Batting and Slugging Sensitivity
How does your batting and slugging compare to other fundamental managers? In this article by Alpha Theory CEO Cameron Hight, he discusses this common topic brought up by clients and blog subscribers and elaborates with an equation.
How does my batting and slugging compare to other fundamental managers?
This is a common discussion topic clients have and one we have written about extensively in our blog. They're curious about their batting average: the number of positions that make money (winners) divided by the total number of positions and their slugging percentage, the average winner divided by the average loser as it compares to other fundamental managers. Essentially, what it means to be a good stock picker.
Recently, we were working with a client who asked us how their batting and slugging compared to other clients and how batting and slugging turned into returns. The equation is straightforward:
Batting Winner * Avg Winner Return + Batting Loser * Avg Loser Return = Total Return
It was interesting to apply sensitivity analysis to the data to help contextualize it. What is good/bad batting and slugging?
To generate outsized returns, it is important to either 1) get both of them right or 2) apply leverage. Here is an example where slugging goes up, batting goes down, and vice versa. A great slugging of 2x is muted by a 41% batting average, and a great batting average of 59% is overwhelmed by a slugging of 0.5x.
Historical client batting and slugging were right around 50% and 1.0x on an alpha basis (adjusted for market returns) over the past 11 years. Those numbers are basically in line with the market. Alpha Theory position sizing had a batting of 57% and a slugging of 1.3x over that same time. This suggests that Alpha Theory clients have great research and that the benefits of process improvement are apparent.

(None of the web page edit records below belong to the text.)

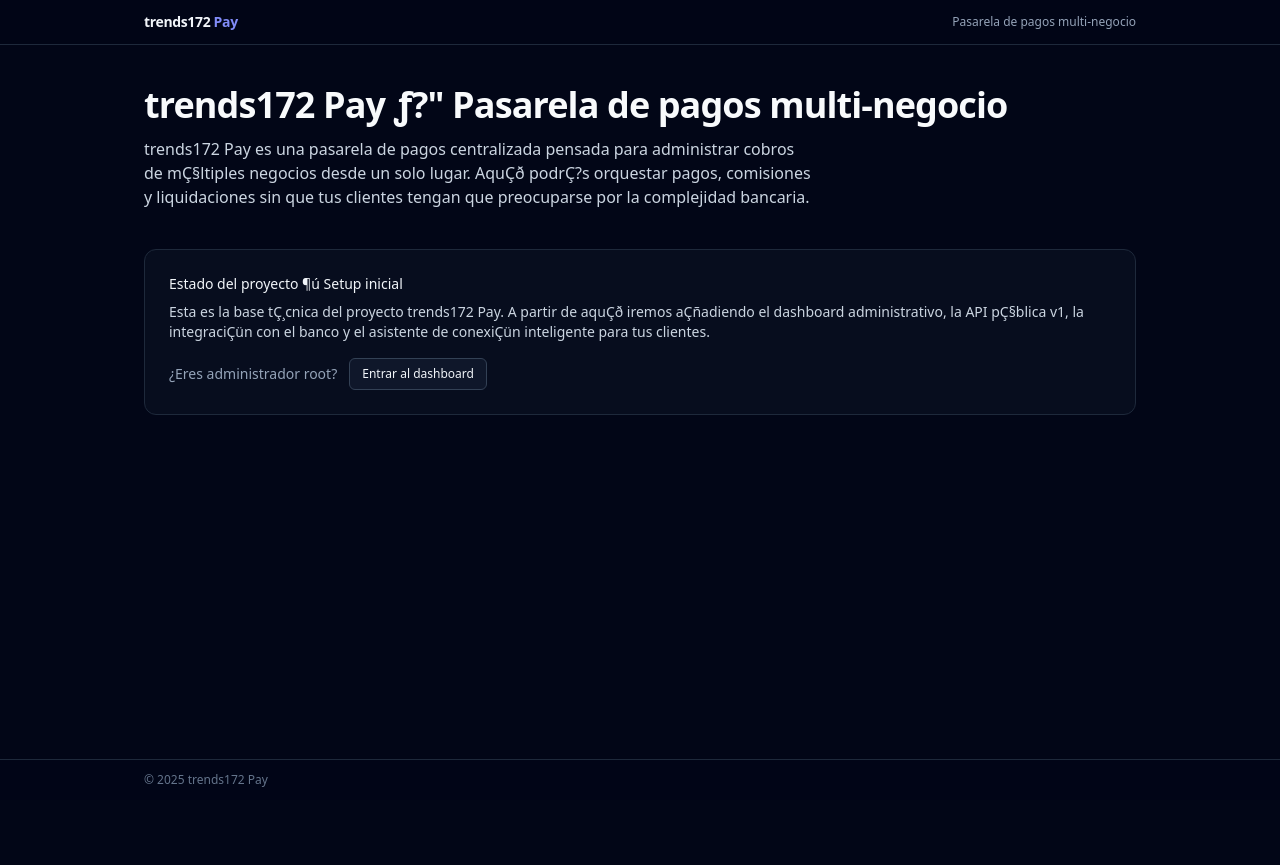
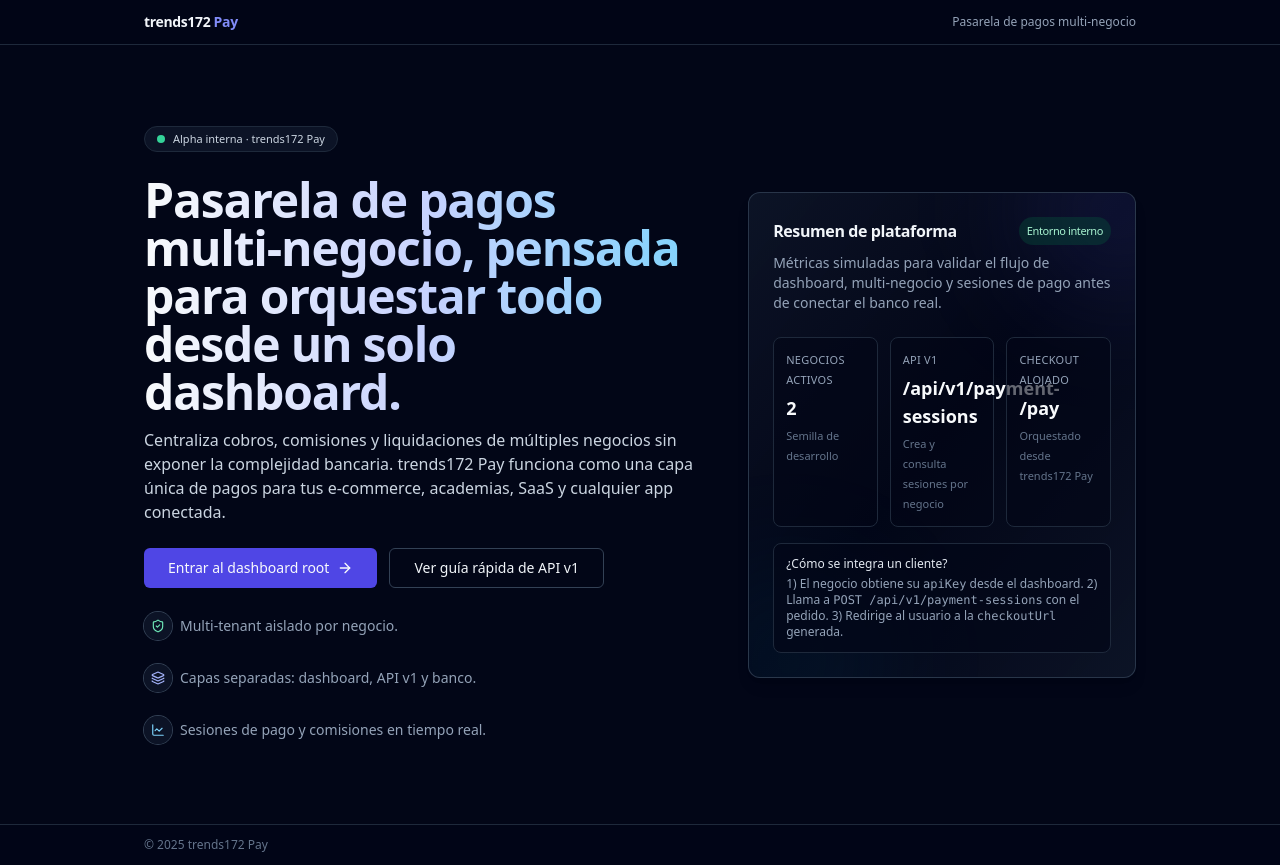
Before and after one commit to Guntherdrb30/Trends172Pay, a Next.js app: page / in a window 1280 px wide. Before the commit the page ends 800 px from the top, so only its background shows below. Built offline with nearby package versions, Linux system fonts and the light colour scheme.

Commit message:
Redesign landing hero with modern dashboard CTA

```diff
--- a/app/page.tsx
+++ b/app/page.tsx
@@ -1,40 +1,139 @@
 import Link from "next/link";
+import { ArrowRight, ShieldCheck, LineChart, Layers3 } from "lucide-react";
+import {
+  Card,
+  CardContent,
+  CardHeader,
+  CardTitle,
+  CardDescription
+} from "@/components/ui/card";
+import { Button } from "@/components/ui/button";
 
 export default function HomePage() {
   return (
-    <section className="flex w-full flex-col gap-6">
-      <div>
-        <h1 className="text-3xl font-semibold tracking-tight text-slate-50 sm:text-4xl">
-          trends172 Pay ƒ?" Pasarela de pagos multi-negocio
-        </h1>
-        <p className="mt-3 max-w-2xl text-sm text-slate-300 sm:text-base">
-          trends172 Pay es una pasarela de pagos centralizada pensada para
-          administrar cobros de mÇ§ltiples negocios desde un solo lugar. AquÇð
-          podrÇ?s orquestar pagos, comisiones y liquidaciones sin que tus
-          clientes tengan que preocuparse por la complejidad bancaria.
-        </p>
-      </div>
-      <div className="mt-4 rounded-xl border border-slate-800 bg-slate-900/40 p-4 text-sm text-slate-200 sm:p-6">
-        <p className="font-medium text-slate-100">
-          Estado del proyecto ¶ú Setup inicial
-        </p>
-        <p className="mt-2 text-slate-300">
-          Esta es la base tÇ¸cnica del proyecto trends172 Pay. A partir de aquÇð
-          iremos aÇñadiendo el dashboard administrativo, la API pÇ§blica v1, la
-          integraciÇün con el banco y el asistente de conexiÇün inteligente para
-          tus clientes.
-        </p>
-        <div className="mt-4 flex flex-wrap items-center gap-3 text-xs sm:text-sm">
-          <span className="text-slate-400">
-            ¿Eres administrador root?
-          </span>
-          <Link
-            href="/admin/login"
-            className="inline-flex h-8 items-center rounded-md border border-slate-700 bg-slate-900 px-3 text-xs font-medium text-slate-100 hover:bg-slate-800"
-          >
-            Entrar al dashboard
-          </Link>
+    <section className="flex w-full flex-col gap-10 py-6 sm:py-10">
+      <div className="grid items-center gap-10 md:grid-cols-[minmax(0,1.6fr)_minmax(0,1.1fr)]">
+        <div className="space-y-6">
+          <div className="inline-flex items-center gap-2 rounded-full border border-slate-800 bg-slate-900/80 px-3 py-1 text-[11px] font-medium text-slate-300">
+            <span className="h-2 w-2 rounded-full bg-emerald-400" />
+            <span>Alpha interna · trends172 Pay</span>
+          </div>
+
+          <div className="space-y-3">
+            <h1 className="bg-gradient-to-r from-slate-50 via-indigo-200 to-sky-300 bg-clip-text text-3xl font-semibold tracking-tight text-transparent sm:text-4xl lg:text-5xl">
+              Pasarela de pagos multi‑negocio, pensada para orquestar todo desde
+              un solo dashboard.
+            </h1>
+            <p className="max-w-xl text-sm text-slate-300 sm:text-base">
+              Centraliza cobros, comisiones y liquidaciones de múltiples
+              negocios sin exponer la complejidad bancaria. trends172 Pay
+              funciona como una capa única de pagos para tus e‑commerce,
+              academias, SaaS y cualquier app conectada.
+            </p>
+          </div>
+
+          <div className="flex flex-wrap items-center gap-3">
+            <Button asChild size="lg">
+              <Link href="/admin/login">
+                Entrar al dashboard root
+                <ArrowRight className="ml-2 h-4 w-4" />
+              </Link>
+            </Button>
+            <Button asChild variant="outline" size="lg">
+              <Link
+                href="https://github.com/Guntherdrb30/Trends172Pay/blob/main/README.md"
+                target="_blank"
+                rel="noreferrer"
+              >
+                Ver guía rápida de API v1
+              </Link>
+            </Button>
+          </div>
+
+          <div className="flex flex-wrap gap-6 text-xs text-slate-400 sm:text-sm">
+            <div className="flex items-center gap-2">
+              <span className="inline-flex h-7 w-7 items-center justify-center rounded-full bg-slate-900/80 ring-1 ring-slate-700">
+                <ShieldCheck className="h-3.5 w-3.5 text-emerald-300" />
+              </span>
+              <span>Multi‑tenant aislado por negocio.</span>
+            </div>
+            <div className="flex items-center gap-2">
+              <span className="inline-flex h-7 w-7 items-center justify-center rounded-full bg-slate-900/80 ring-1 ring-slate-700">
+                <Layers3 className="h-3.5 w-3.5 text-indigo-300" />
+              </span>
+              <span>Capas separadas: dashboard, API v1 y banco.</span>
+            </div>
+            <div className="flex items-center gap-2">
+              <span className="inline-flex h-7 w-7 items-center justify-center rounded-full bg-slate-900/80 ring-1 ring-slate-700">
+                <LineChart className="h-3.5 w-3.5 text-sky-300" />
+              </span>
+              <span>Sesiones de pago y comisiones en tiempo real.</span>
+            </div>
+          </div>
         </div>
+
+        <Card className="relative overflow-hidden border-slate-700/80 bg-gradient-to-br from-slate-900/80 via-slate-950 to-slate-900/80">
+          <div className="pointer-events-none absolute -right-16 -top-16 h-40 w-40 rounded-full bg-indigo-500/20 blur-3xl" />
+          <div className="pointer-events-none absolute -bottom-16 -left-10 h-40 w-40 rounded-full bg-sky-500/10 blur-3xl" />
+          <CardHeader className="relative space-y-2">
+            <CardTitle className="flex items-center justify-between text-base">
+              <span>Resumen de plataforma</span>
+              <span className="rounded-full bg-emerald-900/40 px-2 py-0.5 text-[11px] font-medium text-emerald-200">
+                Entorno interno
+              </span>
+            </CardTitle>
+            <CardDescription>
+              Métricas simuladas para validar el flujo de dashboard,
+              multi‑negocio y sesiones de pago antes de conectar el banco real.
+            </CardDescription>
+          </CardHeader>
+          <CardContent className="relative space-y-4">
+            <div className="grid grid-cols-3 gap-3 text-xs sm:text-sm">
+              <div className="space-y-1 rounded-lg border border-slate-800 bg-slate-950/60 p-3">
+                <p className="text-[11px] uppercase tracking-wide text-slate-400">
+                  Negocios activos
+                </p>
+                <p className="text-lg font-semibold text-slate-50">2</p>
+                <p className="text-[11px] text-slate-500">
+                  Semilla de desarrollo
+                </p>
+              </div>
+              <div className="space-y-1 rounded-lg border border-slate-800 bg-slate-950/60 p-3">
+                <p className="text-[11px] uppercase tracking-wide text-slate-400">
+                  API v1
+                </p>
+                <p className="text-lg font-semibold text-slate-50">
+                  /api/v1/payment-sessions
+                </p>
+                <p className="text-[11px] text-slate-500">
+                  Crea y consulta sesiones por negocio
+                </p>
+              </div>
+              <div className="space-y-1 rounded-lg border border-slate-800 bg-slate-950/60 p-3">
+                <p className="text-[11px] uppercase tracking-wide text-slate-400">
+                  Checkout alojado
+                </p>
+                <p className="text-lg font-semibold text-slate-50">/pay</p>
+                <p className="text-[11px] text-slate-500">
+                  Orquestado desde trends172 Pay
+                </p>
+              </div>
+            </div>
+
+            <div className="rounded-lg border border-slate-800 bg-slate-950/70 p-3 text-[11px] text-slate-400 sm:text-xs">
+              <p className="font-medium text-slate-200">
+                ¿Cómo se integra un cliente?
+              </p>
+              <p className="mt-1">
+                1) El negocio obtiene su <span className="font-mono">apiKey</span> desde
+                el dashboard. 2) Llama a{" "}
+                <span className="font-mono">POST /api/v1/payment-sessions</span> con el
+                pedido. 3) Redirige al usuario a la{" "}
+                <span className="font-mono">checkoutUrl</span> generada.
+              </p>
+            </div>
+          </CardContent>
+        </Card>
       </div>
     </section>
   );
```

We have over 16 years of data that shows that great research coupled with a disciplined process leads to better returns.